This is largely a transcription of my scrappy notes taken as I watched the video.
Also variously known as Practice Approach, Practice based studies, Praxeology or Practice theory
Focusing on ordinary actions to understand social and organisational phenomena (rather than focusing on individuals (psychology/economics), systems, class (Marxism) or structures)
A literary genre to re-present practice(s) in the text
A set of methods to interrogate the world according to this strategy
I really just need to keep writing about the things people are doing until I have adequately represented the practices
Schatzki and Shove sit in Post-Wittgensteinian theory of practice
Common main assumptions of practice approaches:
1) Ordinary actions are key to understanding and explaining social and organisational phenomena
2) Most ordinary actions are performed as part of conventionalised ways of doing. When ordinary activities become identifiable regimes of activity (collections of individual actions?) we (and practitioners) call them “practices”
3) Practices, their configurations and dynamics can be used to explain other phenomena such as meaning, knowledgeability, social change, sustainability, power, social inequality etc
Intelligibility – what it makes sense to do (also in relation to what other people do)
In thinking about a practice, we think about the process, the duration and the sequence – the “what do I do next?” which is also shaped by practices surrounding it
Practices can create power relationships (e.g. queueing)
Practices need a constituency – there have to be people involved and affected by it
Challenges of scholarship around practice
Embracing the practice approach is different to using practice theory. The latter can be stuck in semantics. It needs to be applied. Writing about practice needs to use tangible, meaningful examples.
Enumerating practices is not super helpful – doesn’t capture the complexity. (i.e. – you are doing nursing if you do these 11 things). Practice is more than what people do. We need to consider why the education technologist evaluates the new piece of technology, not just that they do.
“Ways of doing”
The big phenomena of edvising includes changing teaching, supporting teaching, advocacy
Work in this space needs to make a difference for practitioners – not just be academic voyeurism
Ways that practice approaches can help:
A vocabulary for design theory
A language for reflection
How can we change practices?
What practices can/should be changed?

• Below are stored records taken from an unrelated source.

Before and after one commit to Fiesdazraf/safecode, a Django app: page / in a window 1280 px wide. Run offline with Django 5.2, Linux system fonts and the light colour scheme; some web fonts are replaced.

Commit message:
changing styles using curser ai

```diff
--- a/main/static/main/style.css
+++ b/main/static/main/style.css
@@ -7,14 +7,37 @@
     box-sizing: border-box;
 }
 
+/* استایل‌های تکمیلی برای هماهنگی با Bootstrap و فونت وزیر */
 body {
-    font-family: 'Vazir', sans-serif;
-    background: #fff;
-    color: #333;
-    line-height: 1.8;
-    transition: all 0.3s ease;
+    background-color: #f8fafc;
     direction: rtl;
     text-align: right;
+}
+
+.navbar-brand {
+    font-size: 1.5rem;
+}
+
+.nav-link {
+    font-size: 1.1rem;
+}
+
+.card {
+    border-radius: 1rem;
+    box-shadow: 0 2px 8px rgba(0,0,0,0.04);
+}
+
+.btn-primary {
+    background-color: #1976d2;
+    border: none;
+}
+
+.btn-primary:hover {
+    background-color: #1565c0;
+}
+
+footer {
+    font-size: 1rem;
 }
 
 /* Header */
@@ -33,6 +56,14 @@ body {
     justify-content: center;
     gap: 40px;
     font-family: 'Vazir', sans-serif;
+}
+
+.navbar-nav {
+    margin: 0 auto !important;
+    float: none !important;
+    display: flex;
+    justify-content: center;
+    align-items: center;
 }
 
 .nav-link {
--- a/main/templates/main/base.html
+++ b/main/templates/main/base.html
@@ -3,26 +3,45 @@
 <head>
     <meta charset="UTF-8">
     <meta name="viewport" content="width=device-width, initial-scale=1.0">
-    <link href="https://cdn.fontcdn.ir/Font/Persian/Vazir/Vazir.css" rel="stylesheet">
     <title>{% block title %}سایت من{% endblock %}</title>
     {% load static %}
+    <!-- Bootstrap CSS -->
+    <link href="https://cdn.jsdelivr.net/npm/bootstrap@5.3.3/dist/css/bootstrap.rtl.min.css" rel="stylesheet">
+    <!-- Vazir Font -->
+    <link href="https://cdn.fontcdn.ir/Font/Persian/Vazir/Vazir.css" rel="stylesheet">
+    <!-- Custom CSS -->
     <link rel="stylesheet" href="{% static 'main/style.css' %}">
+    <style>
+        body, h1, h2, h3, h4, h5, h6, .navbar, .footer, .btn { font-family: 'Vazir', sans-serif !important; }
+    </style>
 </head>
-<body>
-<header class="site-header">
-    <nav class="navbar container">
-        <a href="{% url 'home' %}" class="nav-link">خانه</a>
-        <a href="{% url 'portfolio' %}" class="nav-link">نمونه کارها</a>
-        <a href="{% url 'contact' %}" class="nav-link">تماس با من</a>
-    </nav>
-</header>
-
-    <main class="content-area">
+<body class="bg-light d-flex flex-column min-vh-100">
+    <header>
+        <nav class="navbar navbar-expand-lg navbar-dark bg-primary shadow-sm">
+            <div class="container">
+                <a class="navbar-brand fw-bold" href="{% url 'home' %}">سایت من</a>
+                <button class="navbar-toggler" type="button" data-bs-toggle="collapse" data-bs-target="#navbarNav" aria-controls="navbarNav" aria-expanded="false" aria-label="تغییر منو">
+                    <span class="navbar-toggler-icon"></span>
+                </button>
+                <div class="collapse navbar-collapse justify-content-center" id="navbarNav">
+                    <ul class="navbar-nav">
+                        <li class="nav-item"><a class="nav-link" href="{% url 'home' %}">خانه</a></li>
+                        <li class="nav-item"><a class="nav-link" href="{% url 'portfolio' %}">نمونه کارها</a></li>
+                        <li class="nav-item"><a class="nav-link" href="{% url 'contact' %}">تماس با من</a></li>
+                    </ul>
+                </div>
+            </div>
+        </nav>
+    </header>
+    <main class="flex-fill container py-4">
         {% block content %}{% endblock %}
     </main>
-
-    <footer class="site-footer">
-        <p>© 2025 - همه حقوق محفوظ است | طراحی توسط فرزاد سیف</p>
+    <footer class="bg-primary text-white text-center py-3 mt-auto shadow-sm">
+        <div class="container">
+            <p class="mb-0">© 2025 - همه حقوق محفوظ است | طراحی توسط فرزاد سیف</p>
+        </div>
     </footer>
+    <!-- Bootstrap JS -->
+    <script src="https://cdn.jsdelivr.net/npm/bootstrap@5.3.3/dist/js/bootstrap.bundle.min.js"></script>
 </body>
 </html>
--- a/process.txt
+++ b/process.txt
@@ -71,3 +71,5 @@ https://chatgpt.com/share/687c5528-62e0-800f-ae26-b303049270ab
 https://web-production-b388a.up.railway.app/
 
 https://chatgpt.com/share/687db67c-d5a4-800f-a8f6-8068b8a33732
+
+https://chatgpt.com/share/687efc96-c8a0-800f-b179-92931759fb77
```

Clearly in a one hour lecture, Nicolini covers much more than this and provides some meaningful examples. He also contrasts practice approaches with the work of Max Weber on the principles of bureaucracy, explaining that we don’t actually encounter bureaucracy, rather we experience offices, queues, admin staff, policies etc.